┌────────
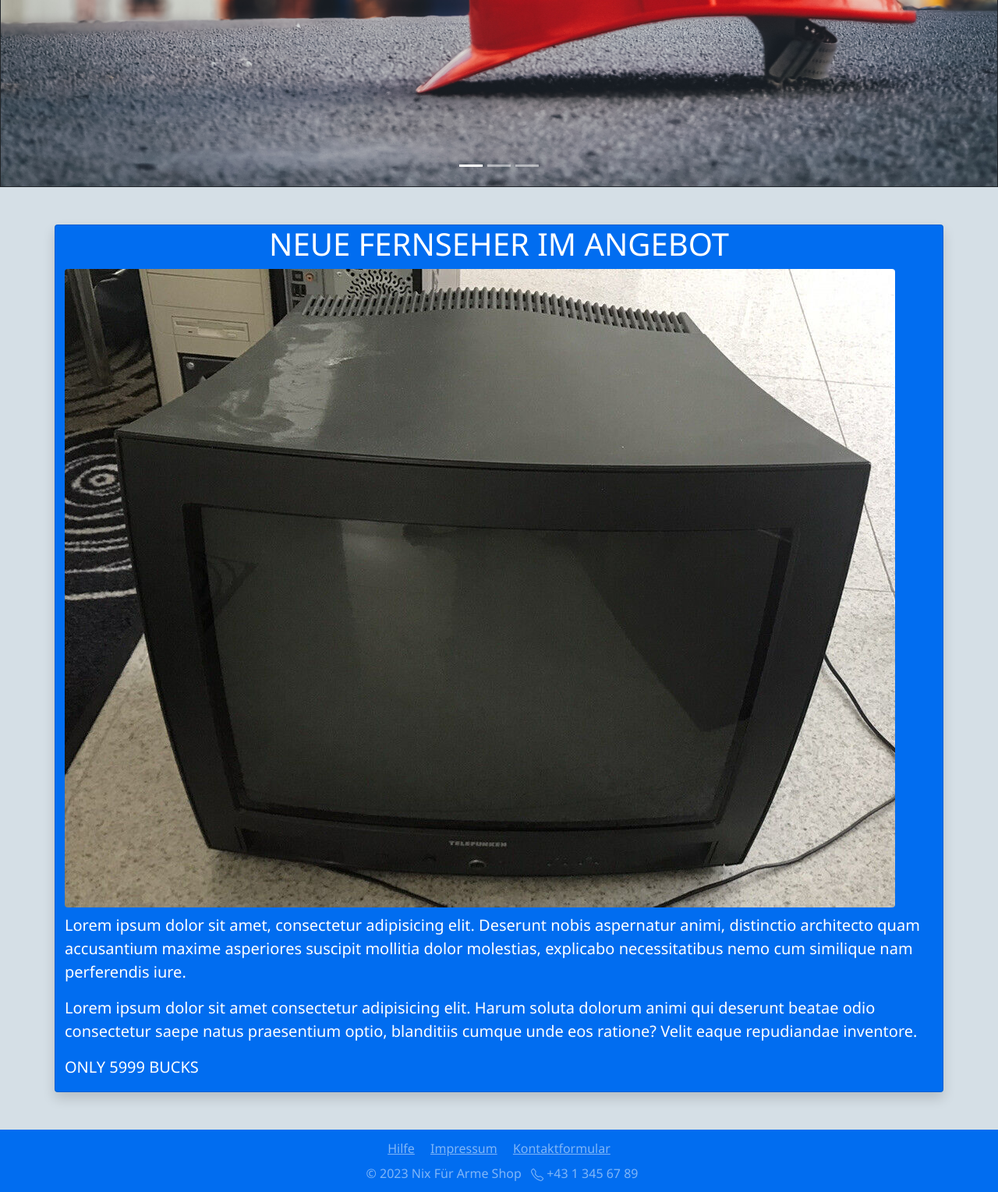
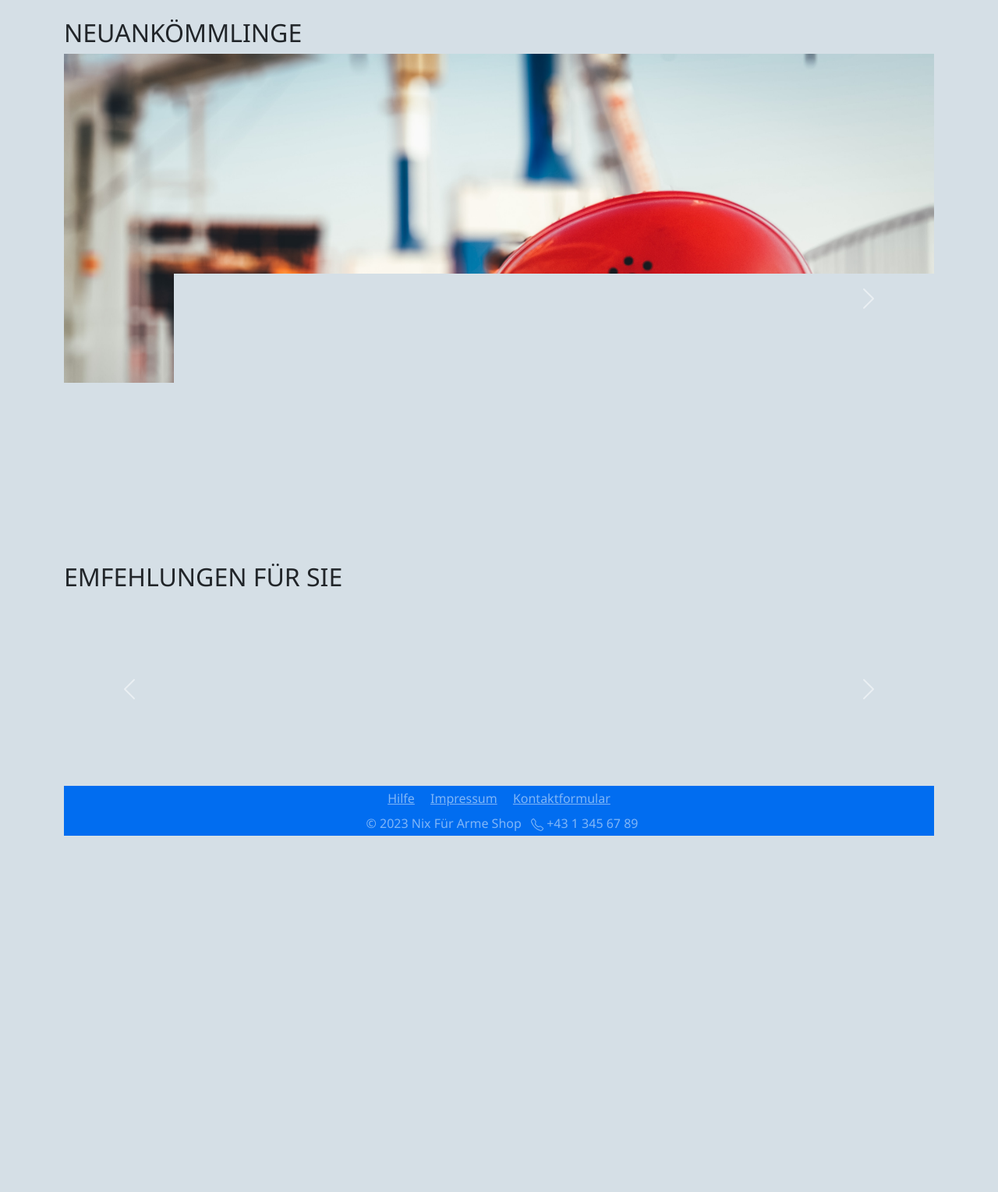
Before and after one commit to daniel-hopium/ITP-webshop, a PHP site: page /inc/pgs/home.php in a window 1280 px wide. Shown: the part 545-2074 px from the top of the page at 78% size. After the commit the page ends 1617 px from the top, so only its background shows below. Run offline with PHP 8.4, Linux system fonts and the light colour scheme.

Commit message:
Added new homepage

```diff
--- a/inc/pgs/home.php
+++ b/inc/pgs/home.php
@@ -11,67 +11,151 @@
 </head>
 
 <body class="d-flex flex-column min-vh-100">
-    <div class="container-fluid p-0">
-        <div id="carouselExampleCaptions" class="carousel slide" data-bs-ride="carousel">
-            <div class="carousel-indicators">
-                <button type="button" data-bs-target="#carouselExampleCaptions" data-bs-slide-to="0" class="active"
-                    aria-current="true" aria-label="Slide 1"></button>
-                <button type="button" data-bs-target="#carouselExampleCaptions" data-bs-slide-to="1"
-                    aria-label="Slide 2"></button>
-                <button type="button" data-bs-target="#carouselExampleCaptions" data-bs-slide-to="2"
-                    aria-label="Slide 3"></button>
+    <div class="container">
+        <h2 class="h2 mt-4">RABATTAKTIONEN</h2>
+        <div class="row ">
+            <div class="col-md-6">
+                <div id="carousel1" class="carousel slide" data-bs-ride="carousel">
+                    <div class="carousel-inner">
+                        <div class="carousel-item active">
+                            <img src="../../res/img/sale2.jpg" class="d-block w-100" alt="Image 1">
                         </div>
-            <div class="carousel-inner">
-                <div class="carousel-item active border border-dark">
-                    <img src=".\..\..\res\img/inprogress.jpg" class="d-block w-100 " alt="...">
-                    <div class="carousel-caption d-none d-md-block ">
-                        <h4></h4>
+                        <div class="carousel-item">
+                            <img src="../../res/img/sale2.jpg" class="d-block w-100" alt="Image 2">
+                        </div>
+                        <div class="carousel-item">
+                            <img src="../../res/img/sale2.jpg" class="d-block w-100" alt="Image 3">
                         </div>
                     </div>
-                <div class="carousel-item">
-                    <img src=".\..\..\res\img/inprogress.jpg" class="d-block w-100" alt="...">
-                    <div class="carousel-caption d-none d-md-block">
-                        <h4 class=""></h4>
-                    </div>
-                </div>
-                <div class="carousel-item">
-                    <img src=".\..\..\res\img/inprogress.jpg" class="d-block w-100" alt="...">
-                    <div class="carousel-caption d-none d-md-block">
-                        <h4></h4>
-                    </div>
-                </div>
-            </div>
-            <button class="carousel-control-prev" type="button" data-bs-target="#carouselExampleCaptions"
+                    <button class="carousel-control-prev" type="button" data-bs-target="#carousel1"
                         data-bs-slide="prev">
                         <span class="carousel-control-prev-icon" aria-hidden="true"></span>
                         <span class="visually-hidden">Previous</span>
                     </button>
-            <button class="carousel-control-next" type="button" data-bs-target="#carouselExampleCaptions"
+                    <button class="carousel-control-next" type="button" data-bs-target="#carousel1"
                         data-bs-slide="next">
                         <span class="carousel-control-next-icon" aria-hidden="true"></span>
                         <span class="visually-hidden">Next</span>
                     </button>
                 </div>
             </div>
+            <div class="col-md-6">
+                <div id="carousel2" class="carousel slide" data-bs-ride="carousel">
+                    <div class="carousel-inner">
+                        <div class="carousel-item active">
+                            <img src="../../res/img/sale3.jpg" class="d-block w-100" alt="Image 4">
+                        </div>
+                        <div class="carousel-item">
+                            <img src="../../res/img/sale3.jpg" class="d-block w-100" alt="Image 5">
+                        </div>
+                        <div class="carousel-item">
+                            <img src="../../res/img/sale3.jpg" class="d-block w-100" alt="Image 6">
+                        </div>
+                    </div>
+                    <button class="carousel-control-prev" type="button" data-bs-target="#carousel2"
+                        data-bs-slide="prev">
+                        <span class="carousel-control-prev-icon" aria-hidden="true"></span>
+                        <span class="visually-hidden">Previous</span>
+                    </button>
+                    <button class="carousel-control-next" type="button" data-bs-target="#carousel2"
+                        data-bs-slide="next">
+                        <span class="carousel-control-next-icon" aria-hidden="true"></span>
+                        <span class="visually-hidden">Next</span>
+                    </button>
+                </div>
+            </div>
+        </div>
 
-    <div class="container-fluid ">
-        <div class="container card text-white shadow bg-brown my-5  ">
-            <div class="card-body<">
-                <h1 class="h1 text-center  ">NEUE FERNSEHER IM ANGEBOT</h1>
-                <img class="img-fluid rounded" alt="Image" src=".\..\..\res\img\new_product_01.jpg">
-                <div class="my-2 fs-5">
-                    <p>Lorem ipsum dolor sit amet, consectetur adipisicing elit. Deserunt nobis aspernatur animi,
-                        distinctio architecto quam accusantium maxime asperiores suscipit mollitia dolor molestias,
-                        explicabo necessitatibus nemo cum similique nam perferendis iure.</p>
-                    <p>Lorem ipsum dolor sit amet consectetur adipisicing elit. Harum soluta dolorum animi qui deserunt
-                        beatae odio consectetur saepe natus praesentium optio, blanditiis cumque unde eos ratione? Velit
-                        eaque repudiandae inventore.</p>
-                    <p>ONLY 5999 BUCKS </p>
+
+        <h2 class="h2 mt-4">NEUANKÖMMLINGE</h2>
+        <div class="col-md-12 ">
+            <div id="carousel1" class="carousel slide" data-bs-ride="carousel">
+                <div class="carousel-inner">
+                    <div class="carousel-item active">
+                        <img src="../../res/img/inprogress.jpg" class="d-block w-100" alt="Image 1">
+                    </div>
+                    <div class="carousel-item">
+                        <img src="../../res/img/inprogress.jpg" class="d-block w-100" alt="Image 2">
+                    </div>
+                    <div class="carousel-item">
+                        <img src="../../res/img/inprogress.jpg" class="d-block w-100" alt="Image 3">
+                    </div>
+                </div>
+                <button class="carousel-control-prev" type="button" data-bs-target="#carousel1" data-bs-slide="prev">
+                    <span class="carousel-control-prev-icon" aria-hidden="true"></span>
+                    <span class="visually-hidden">Previous</span>
+                </button>
+                <button class="carousel-control-next" type="button" data-bs-target="#carousel1" data-bs-slide="next">
+                    <span class="carousel-control-next-icon" aria-hidden="true"></span>
+                    <span class="visually-hidden">Next</span>
+                </button>
+            </div>
+
+
+            <h2 class="h2 mt-4">EMFEHLUNGEN FÜR SIE</h2>
+            <div id="myCarousel" class="carousel slide my-4" data-bs-ride="carousel">
+                <!-- Wrapper for carousel items -->
+                <div class="carousel-inner">
+                    <div class="carousel-item active">
+                        <div class="row">
+                            <div class="col-md-3">
+                                <img src="../../res/img/new_product_01.jpg" class="img-fluid" alt="Image 1">
+                            </div>
+                            <div class="col-md-3">
+                                <img src="../../res/img/new_product_01.jpg" class="img-fluid" alt="Image 2">
+                            </div>
+                            <div class="col-md-3">
+                                <img src="../../res/img/new_product_01.jpg" class="img-fluid" alt="Image 3">
+                            </div>
+                            <div class="col-md-3">
+                                <img src="../../res/img/new_product_01.jpg" class="img-fluid" alt="Image 4">
+                            </div>
+                        </div>
+                    </div>
+                    <div class="carousel-item">
+                        <div class="row">
+                            <div class="col-md-3">
+                                <img src="../../res/img/new_product_01.jpg" class="img-fluid" alt="Image 1">
+                            </div>
+                            <div class="col-md-3">
+                                <img src="../../res/img/new_product_01.jpg" class="img-fluid" alt="Image 2">
+                            </div>
+                            <div class="col-md-3">
+                                <img src="../../res/img/new_product_01.jpg" class="img-fluid" alt="Image 3">
+                            </div>
+                            <div class="col-md-3">
+                                <img src="../../res/img/new_product_01.jpg" class="img-fluid" alt="Image 4">
+                            </div>
+                        </div>
+                    </div>
+                    <div class="carousel-item">
+                        <div class="row">
+                            <div class="col-md-3">
+                                <img src="../../res/img/new_product_01.jpg" class="img-fluid" alt="Image 1">
+                            </div>
+                            <div class="col-md-3">
+                                <img src="../../res/img/new_product_01.jpg" class="img-fluid" alt="Image 2">
+                            </div>
+                            <div class="col-md-3">
+                                <img src="../../res/img/new_product_01.jpg" class="img-fluid" alt="Image 3">
+                            </div>
+                            <div class="col-md-3">
+                                <img src="../../res/img/new_product_01.jpg" class="img-fluid" alt="Image 4">
                             </div>
                         </div>
                     </div>
                 </div>
-
+                <!-- Left and right controls -->
+                <button class="carousel-control-prev" type="button" data-bs-target="#myCarousel" data-bs-slide="prev">
+                    <span class="carousel-control-prev-icon" aria-hidden="true"></span>
+                    <span class="sr-only"></span>
+                </button>
+                <button class="carousel-control-next" type="button" data-bs-target="#myCarousel" data-bs-slide="next">
+                    <span class="carousel-control-next-icon" aria-hidden="true"></span>
+                    <span class="sr-only"></span>
+                </button>
+            </div>
+        </div>
         <?php
  include '../includes/footer.php';
     ?>
```
Also changed, not shown: inc/pgs/home2.php (deleted, +0 -168 lines). Lines whose indentation alone changed are shown as unchanged.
└────────
* Directions:
Show, from the records above, every line that includes "visually".

* Exercise result:
                         <span class="visually-hidden">Previous</span>
                         <span class="visually-hidden">Next</span>
+                        <span class="visually-hidden">Previous</span>
+                        <span class="visually-hidden">Next</span>
+                    <span class="visually-hidden">Previous</span>
+                    <span class="visually-hidden">Next</span>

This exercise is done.